Call for Posts: Natural Histories

Long-term field research in a single locale has been central to the environmental sciences, including environmental anthropology. From Harold Conklin’s work in Ifugao, Philippines to Aldo Leopold’s research in Sauk County, Wisconsin, sustained acquaintance with a field site opens up to a place-based understanding of ecological process, while teaching researchers to discern both stability and … More Call for Posts: Natural Histories

Weeds, Herbicides, and Bodies: Emerging Entanglements in Toxic Agricultural Landscapes

By Tony VanWinkle, Sterling College § Dedicated to the memory of Jackie Dill. Shortly after the unexpected death of friend and mentor Jackie Dill, I read Allison Adelle Hedge Coke’s poem, “The Change,” which narrates a first person, indigenous retrospective on shifts in the workaday world of tobacco field laborers. Central to this convulsive change was … More Weeds, Herbicides, and Bodies: Emerging Entanglements in Toxic Agricultural Landscapes

Hurricane Bomb

By Rosa E. Ficek, University of Puerto Rico at Cayey § Nobody went outside. The outside world did not exist. There was no internet or television. The power had gone out the night before, the cell phone signal early that morning. Only the radio with the one AM station that had managed to stay on air. That … More Hurricane Bomb

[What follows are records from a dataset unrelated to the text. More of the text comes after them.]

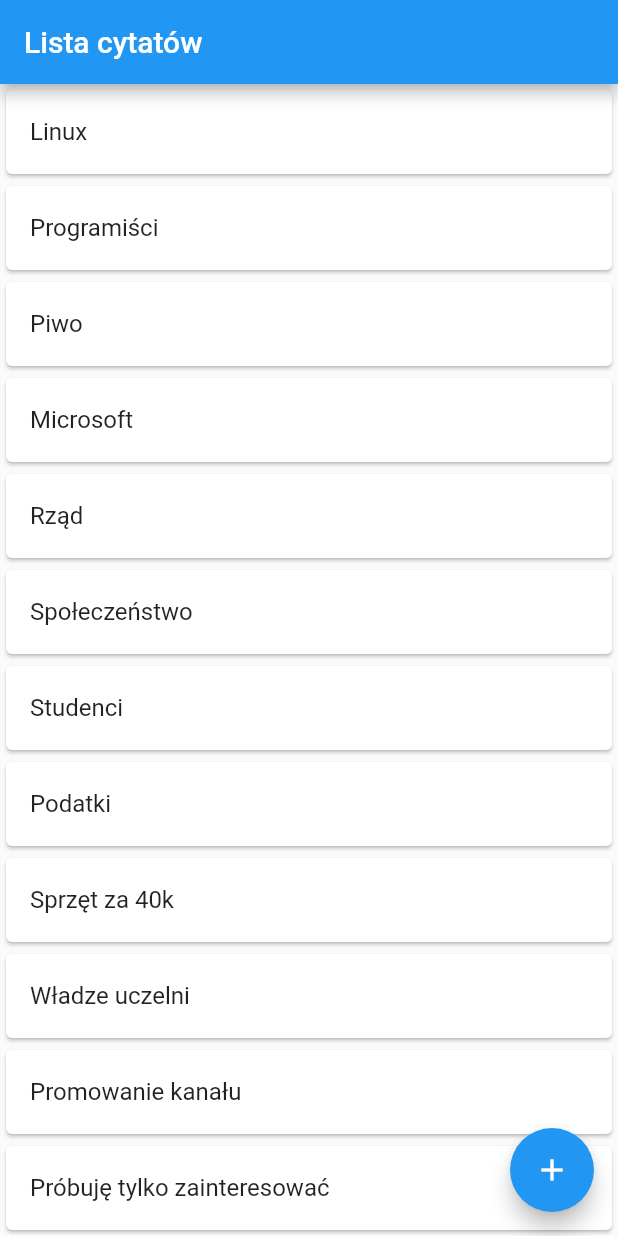
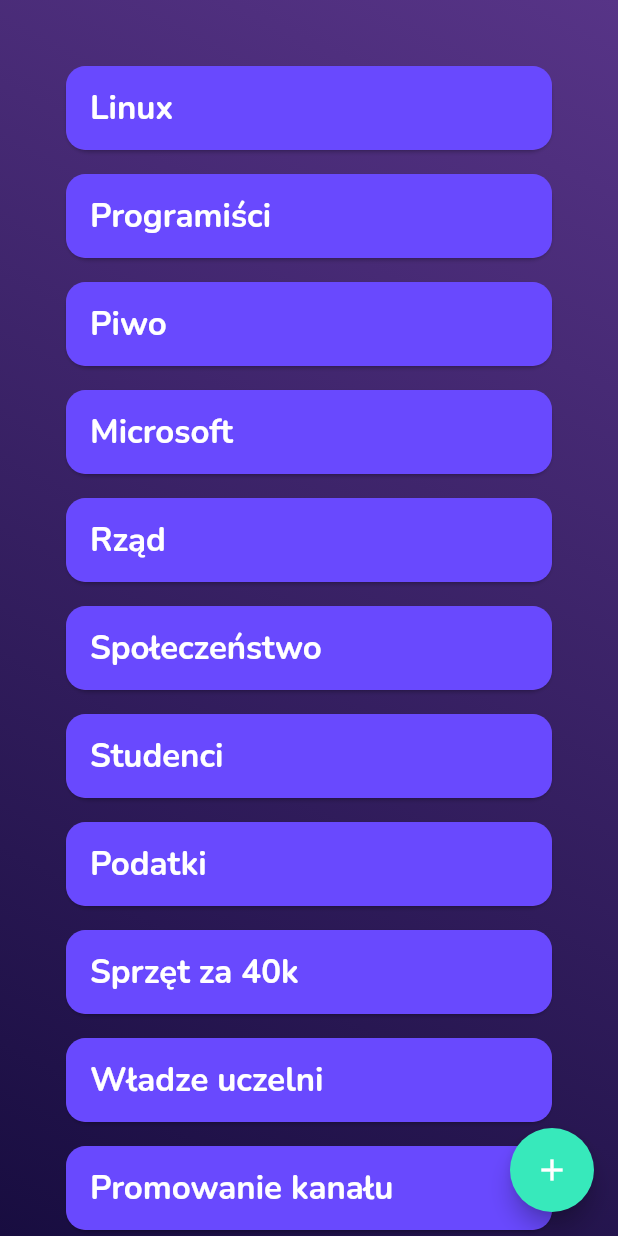
Before and after one commit to milordmariusz/Bingo, a Flutter app: the screen it shows after launch, after a tap on "Lista cytatów", on a phone screen of 412 x 824 dp. Run offline on Flutter 3.47's test engine with Material 2 defaults, Android fonts, the phone set to English and light mode, and no system bars; our stand-ins replace cool_alert, get_storage, google_fonts, shared_preferences.

Commit message:
Working list

```diff
--- a/lib/landing_page.dart
+++ b/lib/landing_page.dart
@@ -10,13 +10,12 @@ import 'package:bingo/bingo_page.dart';
 Quotes qu = Quotes();
 
 class LandingPage extends StatelessWidget {
-
   @override
   Widget build(BuildContext context) {
     Size size = MediaQuery.of(context).size;
     return Scaffold(
       body: Container(
-        padding: const EdgeInsets.fromLTRB(10, 50, 10, 10),
+        padding: const EdgeInsets.fromLTRB(10, 150, 10, 10),
         height: size.height,
         width: size.width,
         decoration: BoxDecoration(
@@ -35,18 +34,18 @@ class LandingPage extends StatelessWidget {
               'Bingo!',
               textAlign: TextAlign.center,
               style: GoogleFonts.nunito(
-                  color: AppColors.selectedColor,
-                  fontSize: 65,
+                  color: Colors.white,
+                  fontSize: 100,
                   fontWeight: FontWeight.bold),
             ),
-            SizedBox(height: 300),
+            SizedBox(height: 200),
             Container(
               width: size.width * 0.8,
               height: 70,
               child: ElevatedButton(
                 style: ElevatedButton.styleFrom(
                   primary: AppColors.buttonColor,
-                  onPrimary: AppColors.selectedColor,
+                  onPrimary: Colors.white,
                 ),
                 child: Text(
                   'Generuj planszę',
@@ -58,9 +57,7 @@ class LandingPage extends StatelessWidget {
                 onPressed: () {
                   Navigator.push(
                     context,
-                    MaterialPageRoute(
-                      builder: (context) => BingoPage()
-                    ),
+                    MaterialPageRoute(builder: (context) => BingoPage()),
                   );
                 },
               ),
@@ -72,7 +69,7 @@ class LandingPage extends StatelessWidget {
               child: ElevatedButton(
                 style: ElevatedButton.styleFrom(
                   primary: AppColors.buttonColor,
-                  onPrimary: AppColors.selectedColor,
+                  onPrimary: Colors.white,
                 ),
                 child: Text(
                   'Lista cytatów',
--- a/lib/quote_list.dart
+++ b/lib/quote_list.dart
@@ -6,7 +6,9 @@ import 'package:bingo/quotes.dart';
 import 'package:flutter/cupertino.dart';
 import 'package:flutter/material.dart';
 import 'package:get_storage/get_storage.dart';
+import 'package:google_fonts/google_fonts.dart';
 
+import 'app_colors.dart';
 import 'landing_page.dart';
 
 class QuoteList extends StatefulWidget {
@@ -33,24 +35,43 @@ class _QuoteListState extends State<QuoteList> {
     }
     return MaterialApp(
       home: Scaffold(
-        appBar: AppBar(title: Text("Lista cytatów")),
-        body: quoteski.length > 0
-            ? ListView.builder(
+        body: Container(
+
+          decoration: BoxDecoration(
+              gradient: LinearGradient(
+            begin: Alignment.topRight,
+            end: Alignment.bottomLeft,
+            colors: [
+              AppColors.bgColor,
+              AppColors.gradientColor,
+            ],
+          )),
+          child: quoteski.length > 0
+              ? ListView.separated(
                   itemCount: quoteski.length,
-                padding: EdgeInsets.fromLTRB(0, 0, 0, 80),
+                  padding: EdgeInsets.fromLTRB(40, 40, 40, 80),
                   itemBuilder: (context, index) {
-                  return Dismissible(
+                    return Card(
+                      shape: RoundedRectangleBorder(
+                        borderRadius: BorderRadius.circular(15.0),
+                      ),
+                        color: Colors.red,
+                        //shadowColor: Colors.transparent,
+                      child: ClipRRect(
+                        borderRadius: BorderRadius.circular(20.0),
+                        child: Dismissible(
                           key: UniqueKey(),
-                    child: Card(
                           child: ListTile(
-                        // title: Text('${quoteski[index]}'),
-                        title: Text(quoteDisplay(index)),
-                        onLongPress: () {
-                          setState(() {
-                            quoteski.removeAt(index);
-                            qu.saveQuotesPreference(quoteski);
-                          });
-                        },
+                            tileColor: AppColors.buttonColor,
+                            shape: RoundedRectangleBorder(
+                              borderRadius: BorderRadius.circular(13.0),
+                            ),
+                            title: Text(
+                              quoteDisplay(index),
+                              style: GoogleFonts.nunito(
+                                  color: Colors.white,
+                                  fontSize: 22,
+                                  fontWeight: FontWeight.bold),
                             ),
                           ),
                           background: Container(
@@ -110,13 +131,20 @@ class _QuoteListState extends State<QuoteList> {
                               qu.saveQuotesPreference(quoteski);
                             });
                           },
+                        ),
+                      ),
                     );
+                  },
+                  separatorBuilder: (BuildContext context, int index) {
+                    return SizedBox(height: 8,);
                   },
                 )
               : Center(
                   child: Text('Brak danych'),
                 ),
+        ),
         floatingActionButton: FloatingActionButton(
+          backgroundColor: AppColors.selectedColor,
           child: Icon(Icons.add),
           onPressed: () {
             showDialog(
@@ -137,12 +165,10 @@ class _QuoteListState extends State<QuoteList> {
                       ),
                       actions: <Widget>[
                         FloatingActionButton(
+                            backgroundColor: AppColors.selectedColor,
                             onPressed: () {
                               setState(() {
                                 quoteSave(_textController.text);
-                                // quoteski.add(_textController.text);
-                                // qu.saveQuotesPreference(quoteski);
-                                // _textController.clear();
                               });
                               Navigator.of(context).pop();
                             },
@@ -161,21 +187,22 @@ class _QuoteListState extends State<QuoteList> {
     });
   }
 
-  String quoteDisplay(index){
+  String quoteDisplay(index) {
     String finalQuote = quoteski[index];
     finalQuote = finalQuote.replaceAll("\n", " ");
-    return(finalQuote);
+    finalQuote = finalQuote.replaceAll("-", "");
+    return (finalQuote);
   }
 
-  void quoteSave(quote){
+  void quoteSave(quote) {
     print(quote);
     var finalQuote = "";
     List<String> quoteCharList = quote.split("");
     int counter = 0;
     bool enterReady = false;
     bool toLong = false;
-    for (int i = 0; i<quoteCharList.length; i++){
-      counter +=1;
+    for (int i = 0; i < quoteCharList.length; i++) {
+      counter += 1;
 
       if (counter >= 6) {
         enterReady = true;
@@ -190,14 +217,12 @@ class _QuoteListState extends State<QuoteList> {
         enterReady = false;
         toLong = false;
         counter = 0;
-      }
-      else if (toLong) {
+      } else if (toLong) {
         finalQuote += "-\n";
         enterReady = false;
         toLong = false;
         counter = 0;
-      }
-      else {
+      } else {
         finalQuote += quoteCharList[i];
       }
     }
```
Also changed, not shown: lib/bingo_page.dart (+11 -11 lines). Lines whose indentation alone changed are shown as unchanged.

On Contamination: Conservation Science in Devilish Landscapes

By Meredith Root-Bernstein, Institut National de Recherche Agronomique, Grignon, France § When you first see the gold mine in Alhué you are impressed by how massive the cascade of tailings is—by how many endemic trees, shrubs, bird nests, lizards and tarantulas must be crushed underneath it. When I took photos of the hills I always tried … More On Contamination: Conservation Science in Devilish Landscapes